- Enforcement and Violations. A Researcher who fails to disclose a Significant Financial Interest or to comply with the conditions or restrictions imposed by the College is subject to discipline up to and including termination or dismissal. The Associate Provost is responsible for keeping the NSF’s Office of the General Counsel, the PHS, and other relevant public and private entities appropriately informed if the College finds that it is unable to satisfactorily manage a conflict of interest. The College shall maintain records of all financial disclosures and of all actions taken to resolve conflicts of interest for at least three years beyond the termination or completion of the grant to which they relate, or until the resolution of any NSF or other administrative or legal action involving those records, whichever is longer. The College shall strive to maintain the confidentiality of all financial disclosures; however, such disclosures may be subject to government audit, court subpoena, or other legally required disclosure.
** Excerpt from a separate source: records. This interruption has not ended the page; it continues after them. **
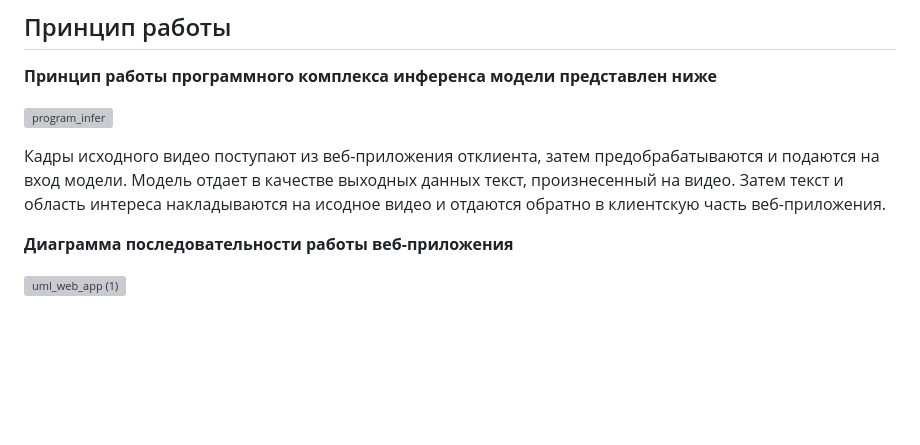
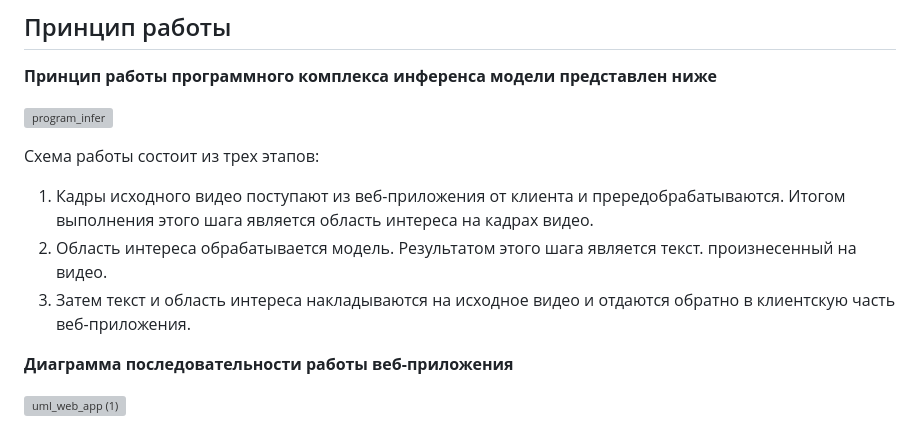
Before and after one commit to sadevans/EfLipSystem, a Markdown page: README.md, the part around the change. GitHub-like rendering; blank space fills up the shorter version; grey boxes are pictures that could not be loaded.

```diff
--- a/README.md
+++ b/README.md
@@ -30,7 +30,10 @@
 
 ![program_infer](https://github.com/sadevans/EfLipSystem/assets/82286355/4fede64a-3d2b-4d0f-b3f3-55e6857c1b78)
 
-Кадры исходного видео поступают из веб-приложения отклиента, затем предобрабатываются и подаются на вход модели. Модель отдает в качестве выходных данных текст, произнесенный на видео. Затем текст и область интереса накладываются на исодное видео и отдаются обратно в клиентскую часть веб-приложения.
+Схема работы состоит из трех этапов:
+1. Кадры исходного видео поступают из веб-приложения от клиента и прередобрабатываются. Итогом выполнения этого шага является область интереса на кадрах видео.
+2. Область интереса обрабатывается модель. Результатом этого шага является текст. произнесенный на видео.
+3. Затем текст и область интереса накладываются на исходное видео и отдаются обратно в клиентскую часть веб-приложения.
 
 
 **Диаграмма последовательности работы веб-приложения**
```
Collaborators from other institutions must either comply with this policy or provide a certification that their institutions are in compliance with federal regulations regarding research conflicts of interest and that they have complied with their institutional policies with regard to disclosures of significant financial interests.